Winless Browns have been as much triage unit as football team

BEREA, Ohio -- The Cleveland Browns will have a new offensive line combination for the fourth game in a row when they play in Tennessee on Sunday.

As of Sunday, the Browns will have started five different combinations on the line.

It's been that kind of season for the Browns, who have incurred what seems like an endless and insurmountable streak of injuries.

"We have had a lot," coach Hue Jackson said. "I think we all know that. That is well documented, but that is part of this deal."

The phrase "next man up" has been used more often in Cleveland the last two months than the word "polls."

In one week the team lost first-round pick Corey Coleman, cornerback Joe Haden and placekicker Patrick Murray — in practice.

Quarterbacks Robert Griffin III and Josh McCown were hurt in the first and second games of the season.

In the fifth game, two quarterbacks were injured. And in two separate games, quarterbacks returned from injury merely to finish out the final seconds.

ESPN Stats & Information reports that the Browns are tied with the Indianapolis Colts for second with the number of players ruled out of a game this season -- with 17. Pittsburgh leads the league with 25.

Of course the Steelers remain one of the best teams because they have one of the best quarterback-receiver-running back trios in the league.

The Browns aren't there yet.

Their roster was loaded with players with two years or less experience and uncertainty at quarterback. Few predicted much. The injuries have simply made it that much tougher for a winless team, even for a team that has hired weight lifting coaches by position group and has a detailed sports science department.

"It is really amazing because when you look at the things that have happened, it is not like there are torn ACLs or any of that stuff or a play happened where somebody just got crushed," Jackson said. "What is a coracoid bone, you know? What is that? I’m serious."

Google "what is a coracoid bone" and this answer shows first:

"A coracoid is a paired bone which is part of the shoulder assembly in all vertebrates except therian mammals (therians = marsupials and placentals). In therian mammals (including humans), a coracoid process is present as part of the scapula, but this is not homologous with the coracoid bone of most other animals."

Which certainly clears that up.

A coracoid bone is what Griffin broke to sideline him after one game. Jackson is right about one thing: Not many knew about the bone until Griffin broke it trying to run out of bounds.

There has been on ACL injury, though. The Browns signed center Austin Reiter from the Redskins practice squad when Cam Erving was sent to the hospital after the Ravens loss with a bruised lung.

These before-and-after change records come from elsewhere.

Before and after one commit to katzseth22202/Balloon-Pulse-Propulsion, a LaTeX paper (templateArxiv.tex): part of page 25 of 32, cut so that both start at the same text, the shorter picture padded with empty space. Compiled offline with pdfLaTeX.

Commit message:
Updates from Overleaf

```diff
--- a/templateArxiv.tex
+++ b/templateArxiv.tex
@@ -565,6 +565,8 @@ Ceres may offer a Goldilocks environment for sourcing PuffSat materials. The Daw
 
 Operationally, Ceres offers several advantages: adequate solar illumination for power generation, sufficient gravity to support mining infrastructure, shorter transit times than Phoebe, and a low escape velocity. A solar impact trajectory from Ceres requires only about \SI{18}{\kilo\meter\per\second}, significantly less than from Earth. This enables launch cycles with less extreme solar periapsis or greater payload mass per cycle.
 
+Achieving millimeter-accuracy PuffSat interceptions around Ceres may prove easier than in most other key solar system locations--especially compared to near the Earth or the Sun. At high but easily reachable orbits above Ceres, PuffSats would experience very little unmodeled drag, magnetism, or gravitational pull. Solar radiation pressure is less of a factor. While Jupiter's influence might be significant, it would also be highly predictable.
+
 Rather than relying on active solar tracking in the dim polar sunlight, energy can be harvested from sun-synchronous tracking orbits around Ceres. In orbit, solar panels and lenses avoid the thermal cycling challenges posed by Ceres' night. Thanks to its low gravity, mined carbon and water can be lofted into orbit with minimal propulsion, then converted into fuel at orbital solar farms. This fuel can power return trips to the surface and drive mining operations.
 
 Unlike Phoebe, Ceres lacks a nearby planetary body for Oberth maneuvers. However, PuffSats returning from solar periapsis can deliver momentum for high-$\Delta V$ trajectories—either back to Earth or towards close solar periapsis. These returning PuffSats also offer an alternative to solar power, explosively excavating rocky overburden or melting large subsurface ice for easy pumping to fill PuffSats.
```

Reiter started at center against Washington, played well but tore his ACL late in the loss when his knee was hit from behind.

The freak occurrences have mounted. McCown finished a game with a fractured left collarbone. Haden has had two different groin injuries -- the most recent came on Thursday in practice. Coleman broke his hand in a normal tangle after a catch in practice.

And when Cody Kessler bruised his ribs against New England, Charlie Whitehurst and Terrelle Pryor both took snaps at quarterback. Which means in five games the Browns have started three quarterbacks and used five.

"Our sports medicine staff is just as surprised as we are -- understand it, but surprised," Jackson said. "We have to do everything we can to get these guys back. Our practice fields are good, our process is good, how we work and the strength and conditioning staff is great. We have just had some unfortunate luck. It is part of it. We are going to deal with it."

Joel Bitonio's injured foot means the offensive line will be jumbled again, with Alvin Bailey moving from right to left guard, John Greco moving from center to right guard and Cam Erving returning to start at center.

After the opening snap Sunday, the Browns will have started two left guards, three centers and two right guards in four games.

"You guys want me to say I give, I quit, or what?" Jackson said.

At various points of the season, Jackson has used the phrase "here we go" or "we'll see" or "we'll put 11 guys out there" while discussing injuries. He acknowledges them more than many coaches, but like most is not eager to talk about them.

"It is not easy." he said. "I’ll be the first to tell you that. I’m not going to sit up here and tell you, ‘Oh my gosh, this is great!’ No, it is not.

"But at the same time, what do you guys want me to do? We are going to keep working. We are going to keep coaching and keep getting these guys better. We are not going to make excuses."